We landed back in Alice Springs again for what we hoped would be a quick in-and-out of town but it quickly amounted to hours as we got through fuel, water, laundry, shopping…etc. We decided to find a camp just out of town and various tracks off along the Emily River brought us to several options and we set up in the dry riverbed.
The next morning we were only minutes away from Emily Gap and did the short walk through. These gaps are pretty small breaks in the MacDonnell Ranges and even the nature reserves protecting them are probably only 100metres wide.
There’s some interesting rock art which depicts the caterpillar (which is one of the main Dreaming stories in this area). We saw a big Euro kangaroo and then were lucky enough to see a Black-footed Rock Wallaby which was right down near us in the gorge but quickly hopped up into the security of the boulders once we got too close.
The boys collected some shotgun cartridges from the other end of the gorge because that’s what boys do. Next stop was Jessie Gap where a ranger was doing a talk about snails which we missed most of (too much time spent collecting shotgun cartridges….). Another brief stop in a small gorge.
Next stop along our route was Corroboree Rock which was interesting – you don’t realise what a narrow outcrop of rock it is until you do the short walk around and see it from every angle.
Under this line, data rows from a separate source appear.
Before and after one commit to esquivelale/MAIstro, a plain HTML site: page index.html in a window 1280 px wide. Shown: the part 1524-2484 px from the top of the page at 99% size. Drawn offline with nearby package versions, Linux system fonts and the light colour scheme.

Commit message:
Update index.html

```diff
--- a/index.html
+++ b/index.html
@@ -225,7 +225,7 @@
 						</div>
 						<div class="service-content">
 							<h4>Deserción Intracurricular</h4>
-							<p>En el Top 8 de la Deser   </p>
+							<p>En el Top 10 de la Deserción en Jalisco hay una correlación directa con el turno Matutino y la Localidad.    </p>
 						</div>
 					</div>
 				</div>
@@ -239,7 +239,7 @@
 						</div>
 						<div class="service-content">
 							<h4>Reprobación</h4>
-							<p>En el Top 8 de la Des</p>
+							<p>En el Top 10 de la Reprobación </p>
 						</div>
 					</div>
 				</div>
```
There’s never been a Corroboree here – amazing how white fellas put names to places. That was our lunch stop and we pushed on to Trephina Gorge to camp for the night.
This is an awesome spot – three different camping areas, water taps to each campsite, and a series of walks in and around the gorge. We had a nice private bushy campsite.
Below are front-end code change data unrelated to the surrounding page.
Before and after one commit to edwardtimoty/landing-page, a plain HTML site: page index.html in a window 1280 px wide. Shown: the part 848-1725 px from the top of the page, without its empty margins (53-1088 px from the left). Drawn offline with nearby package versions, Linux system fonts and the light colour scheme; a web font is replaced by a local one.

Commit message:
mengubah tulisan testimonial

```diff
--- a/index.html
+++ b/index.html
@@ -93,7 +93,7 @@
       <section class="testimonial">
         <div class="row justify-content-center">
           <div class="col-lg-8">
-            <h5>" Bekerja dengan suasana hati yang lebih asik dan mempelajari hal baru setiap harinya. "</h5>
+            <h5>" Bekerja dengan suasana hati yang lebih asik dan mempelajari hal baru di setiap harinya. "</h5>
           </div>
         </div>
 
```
Josh and Lachie headed off straightaway to walk up and around the escarpment – the silence is incredible. The dry sandy river bed has steep red cliffs and the last small waterhole attracts great birds – the spectacular red of the Painted Finch was a highlight.
Some small rock art is still visible – sort of an asterisk style which is probably the caterpillar story again. We ended up not being able to leave – we stayed three nights and it was great.
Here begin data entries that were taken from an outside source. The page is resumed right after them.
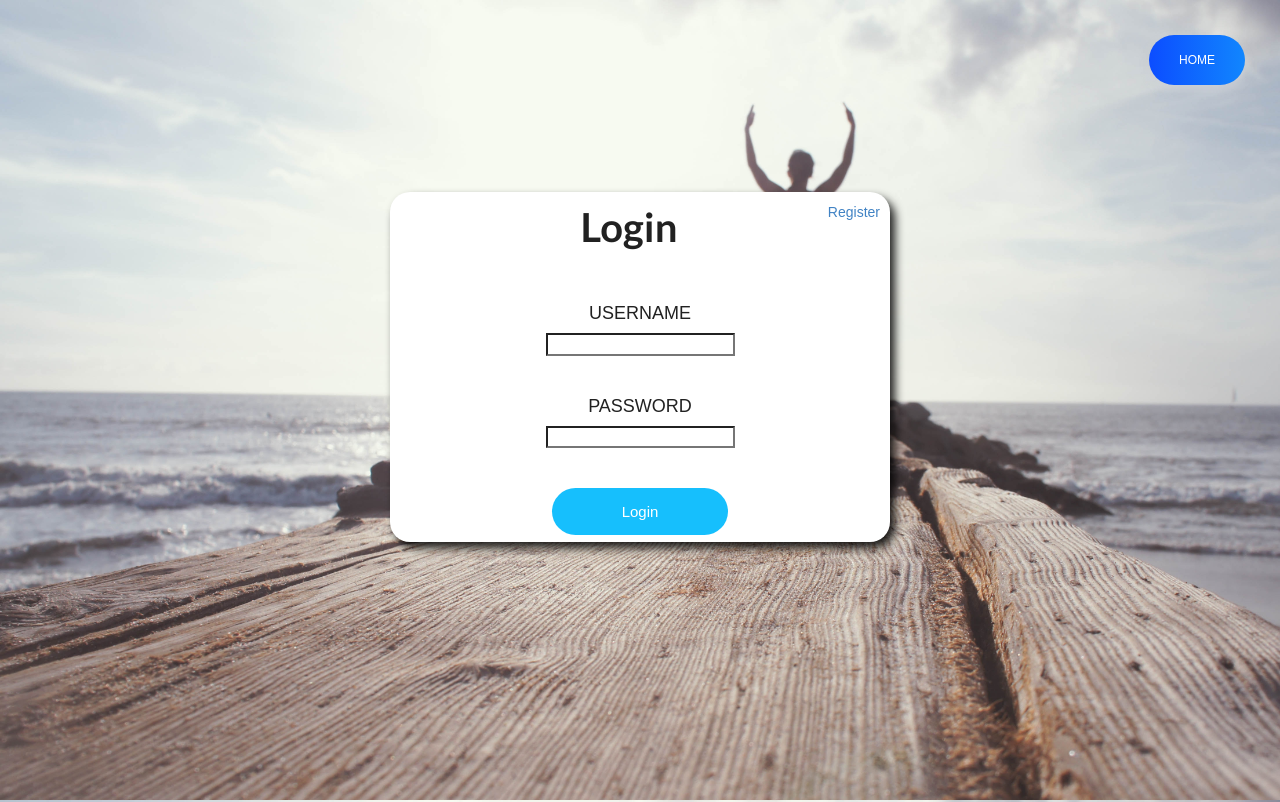
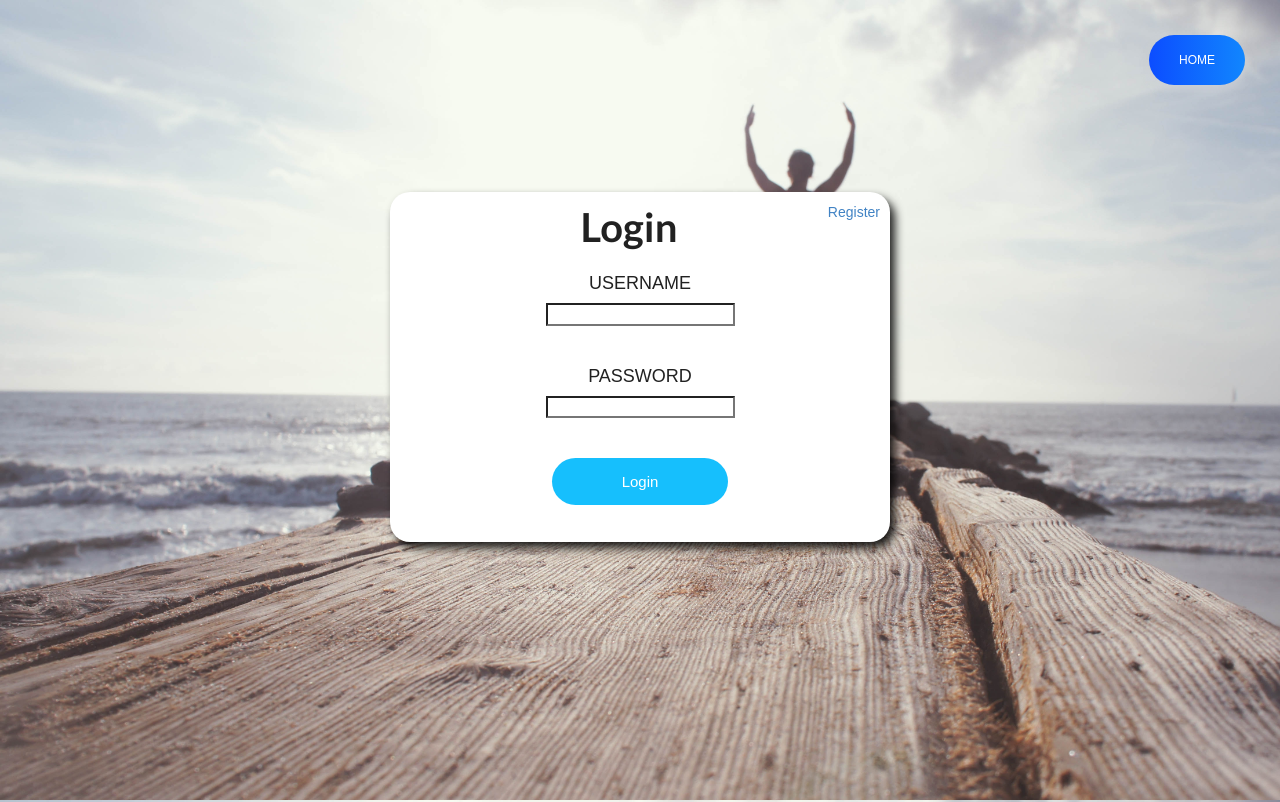
Before and after one commit to lachydriver/knotspot, a React (Create React App) app: page /login in a window 1280 px wide. Shown: the top 802 px of the page. Built offline with nearby package versions, Linux system fonts and the light colour scheme.

Commit message:
Updated login form styling

```diff
--- a/src/components/login.css
+++ b/src/components/login.css
@@ -42,7 +42,7 @@
 .title{
 
   margin-left:40px;
-  margin-bottom: 50px;
+  margin-bottom: 20px;
   font-size: 40px;
   padding-top: 10px;
 }
@@ -53,12 +53,12 @@
 }
 
 .login{
-  magin-top:10px;
+  margin-top:10px;
 }
 
 .titlereg{
   margin-left:115px;
-  margin-bottom: 50px;
+  margin-bottom: 20px;
   font-size: 40px;
   padding-top: 10px;
 }
```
The resident ranger did a great talk which had everyone captivated.The three days we were there happened to be three days of small burns to try and control the terrible weed, Buffel Grass, which is taking over the spinifex in some areas and creating high fuel loads and hotter fires. So that was a bit of action while they were burning right next to our campsite. Another family with four boys was camping nearby and our camp was a dusty BMX track for much of the time. It was great having unlimited water so we could boil up some hot water for showers.
We did a day trip out to Ross River Homestead where the boys got shown the “dudgeon” which was a cool storage room in the original building. Then out to Arltunga – an old gold mining town – at one stage the biggest town in the NT when the rush was on – the ruins include the police house with separate lockup, the assayers residence and office which was controversial being near the stamping/crushing machine which some miners thought affected the correct weighing of their gold. Cyanide pits and lots of other stuff which some of the history of has been lost. There’s a good visitor centre with a video showing stories and lots of equipment and artefacts remaining.
But it’s the remoteness and harsh living conditions that is the true story here – how these blokes made it out here pushing their home-made wheel barrows containing all their possessions through the scrub for hundreds of kilometres is just incredible – you can only hope that some made some money.